Exercise instructions: Within this material, how many lines have the string "center" in them? The answer is a number, with nothing added.

Excerpted data:
..........
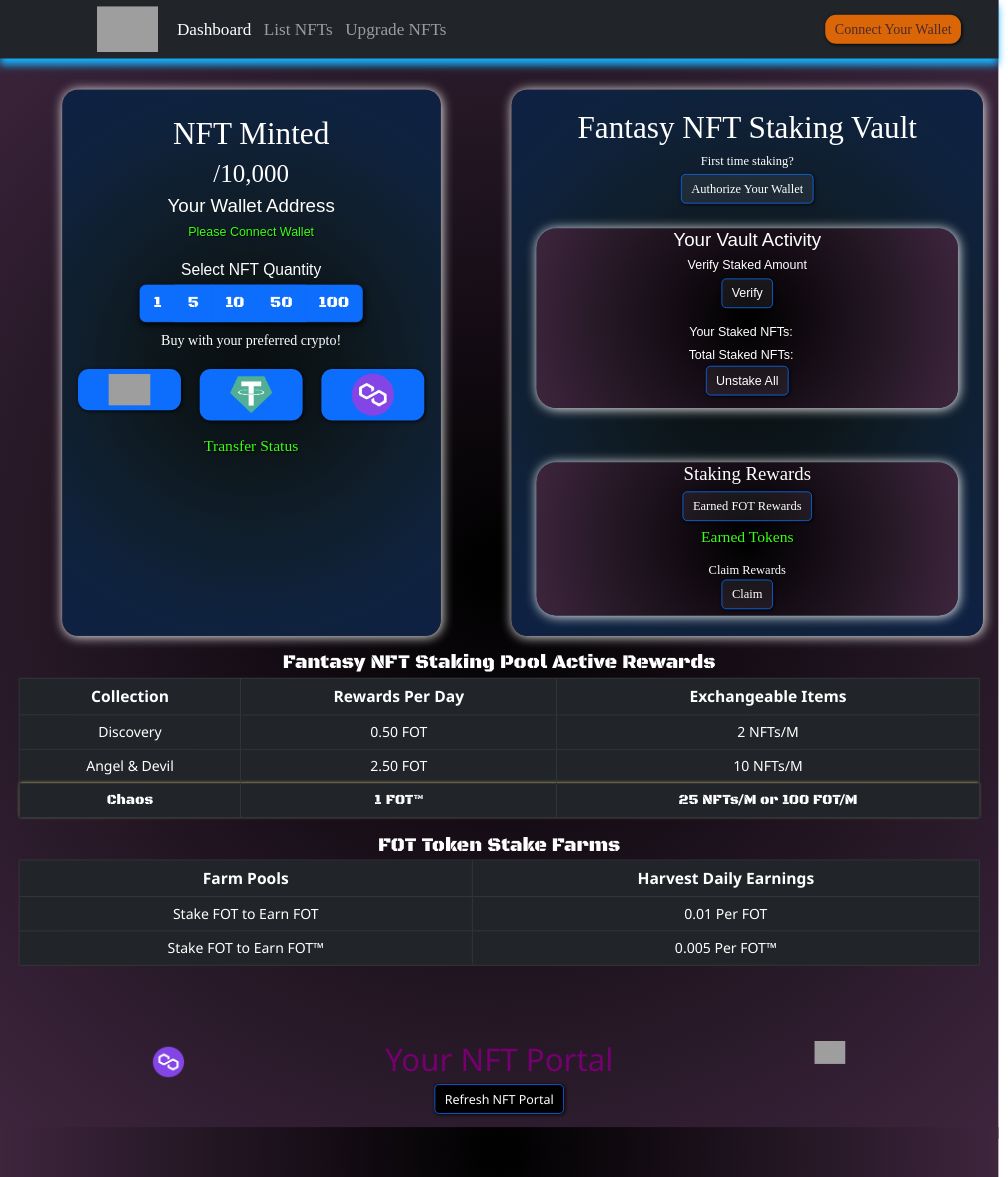
Repository: f-nft/f-fnt-Fantasy-Collection
Page: / (app in web3/)
The author's editor kept a copy of each file at every save. The page is drawn from the files as they stood at one save, then again after the next save.
The browser window is 1280 px wide. The page is 1292 px wide, so the pictures cover 1292 px, including what lies to the right of the window. The pictures show the whole page, at 78% of full size.
Pictures or frames that could not be fetched are drawn as grey boxes. The page's requests for data from a server got no answer. Some web fonts or font styles are not loaded; a fallback is used. The project was rebuilt for these pictures with package versions that can differ from the ones it lists, and the page was loaded fresh each time. No one was signed in, and anything a server would have sent is missing.

Above is the page before, as saved 2022-06-09 15:18:58.

After the next save:
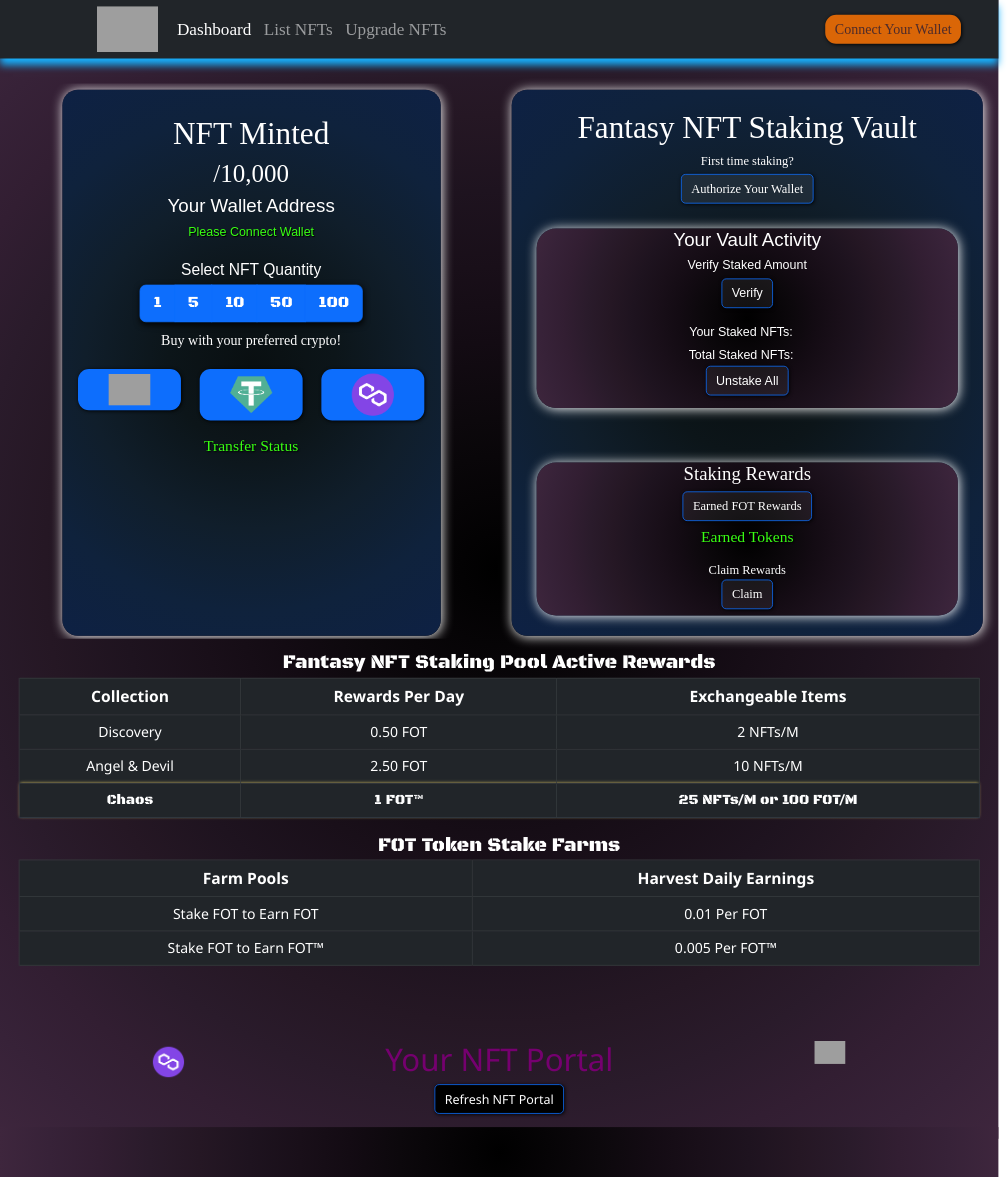
Saved 16 s later.
--- a/web3/src/App.js
+++ b/web3/src/App.js
@@ -329,7 +329,7 @@ class App extends Component {
 					</div>
 				</nav>
 				<div className='row bt-1 pt-2 pb-1 center'>
-					<div className='col bt-1 pt-2 pb-1 center'>
+					<div className='col bt-1 pt-2 pb-1 center container'>
 						<body className='nftstaker container border-1' style={{ borderRadius: '25px', boxShadow: '1px 1px 15px #ffffff', minWidth: '385px', maxWidth: '485px', minHeight: '700px', maxHeight: '700px' }}>
 							<form>
 								<div className='row pt-4'>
..........
Task response: 3